• _BRIEF_
Run through the records and show each line that includes the string "assets".

○ ○ ○ ○ ○ ○ ○

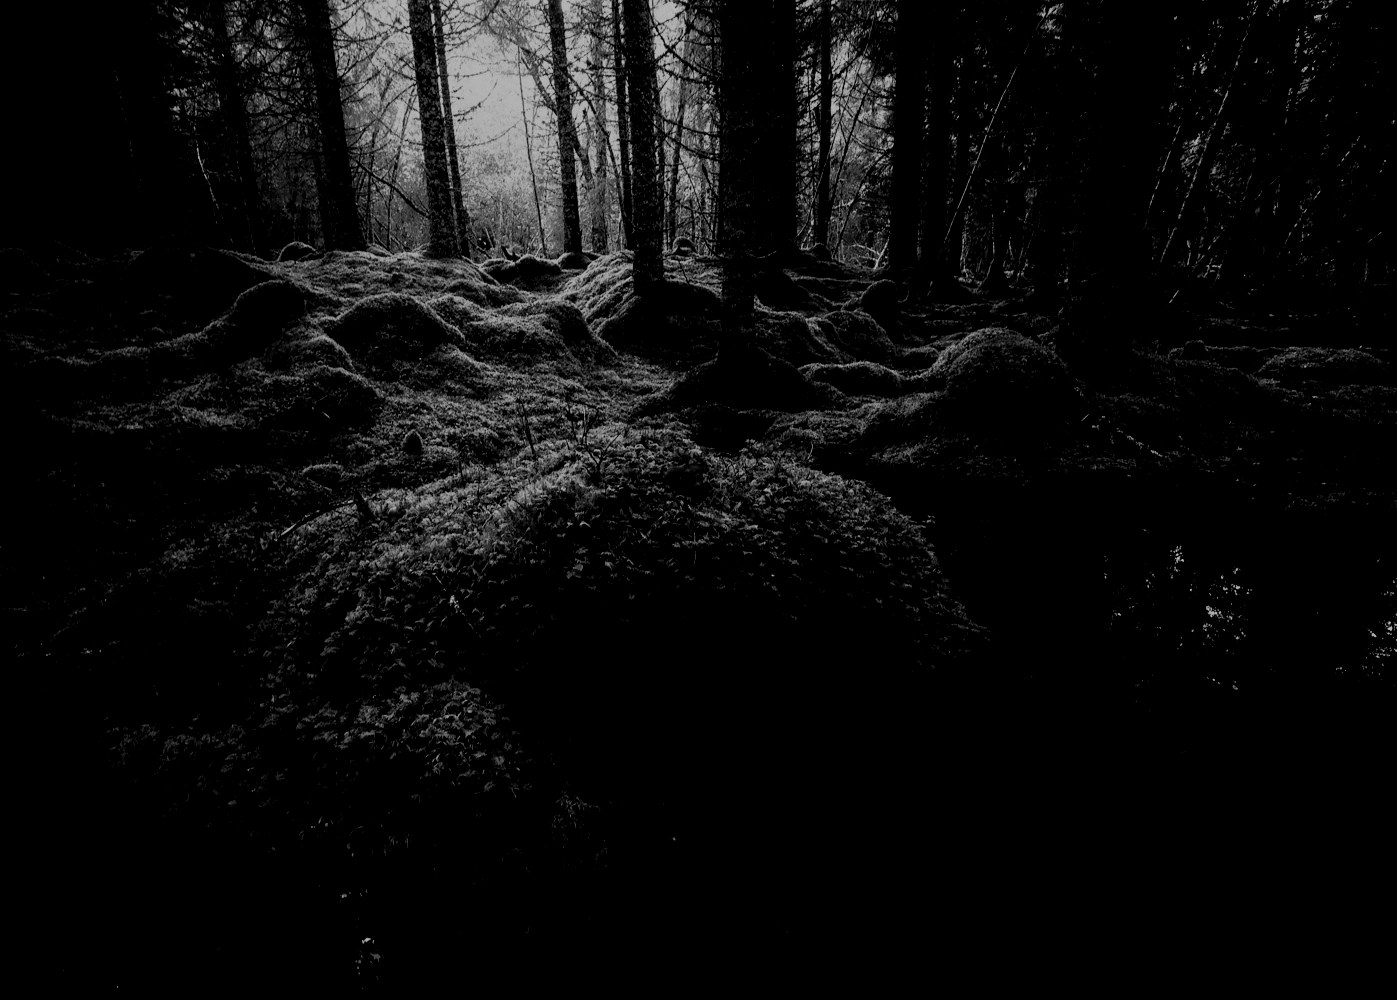
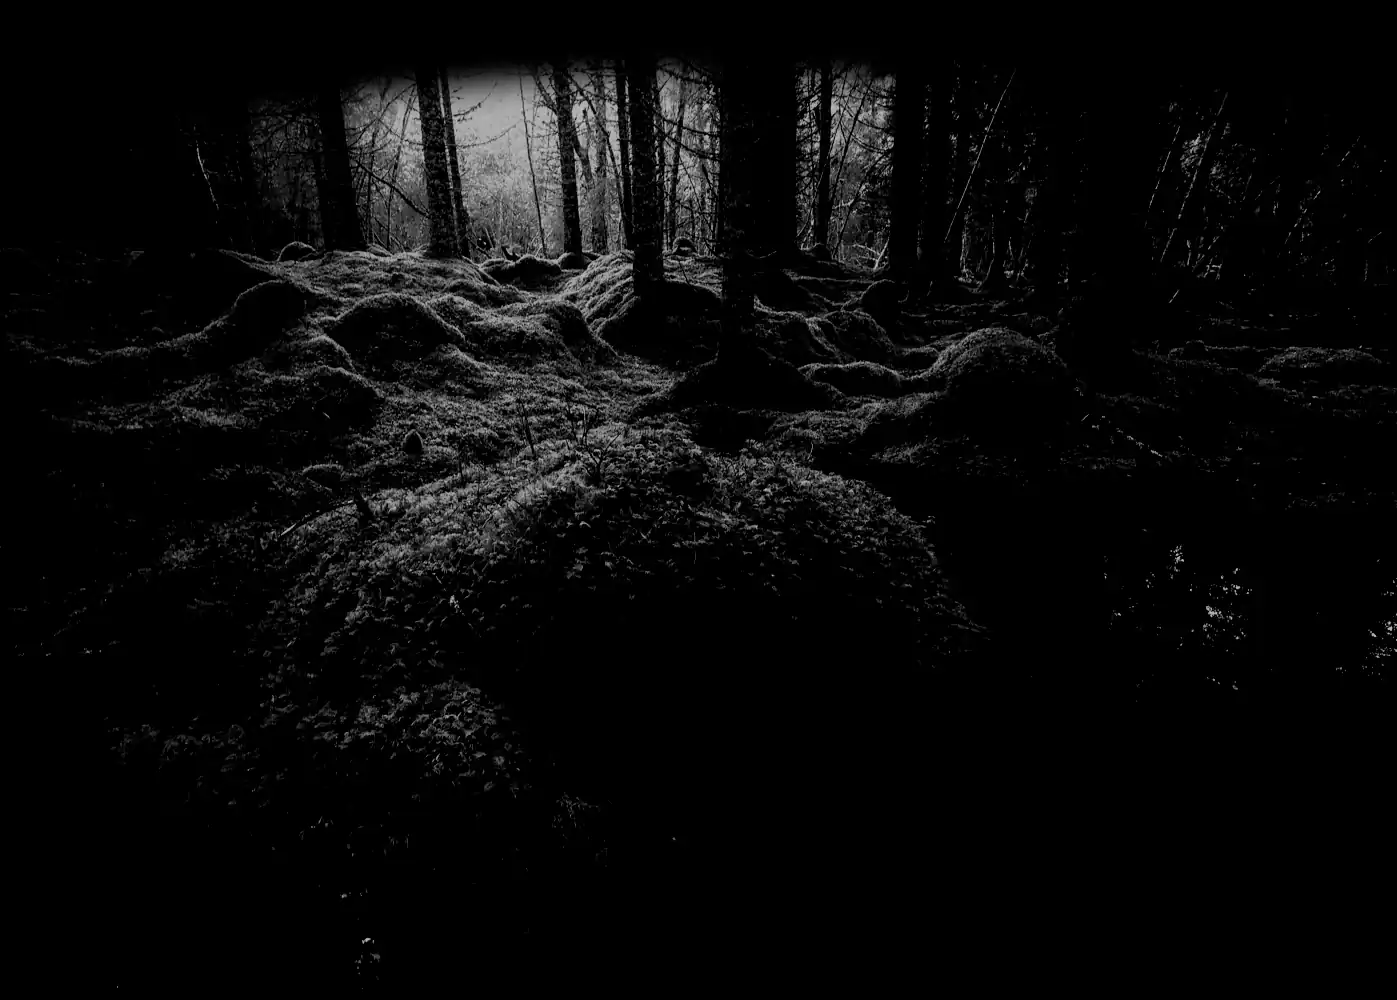
added style to homepage and background to base

diff --git a/assets/styles/app.scss b/assets/styles/app.scss
@@ -8,6 +8,7 @@ body {
 
 .bg-base-body {
     background-image: url('/assets/images/forest.webp');
+    background-position-y: 3rem;
 }
 
 h1 {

○ ○ ○ ○ ○ ○ ○

• _SOLUTION_
diff --git a/assets/styles/app.scss b/assets/styles/app.scss
     background-image: url('/assets/images/forest.webp');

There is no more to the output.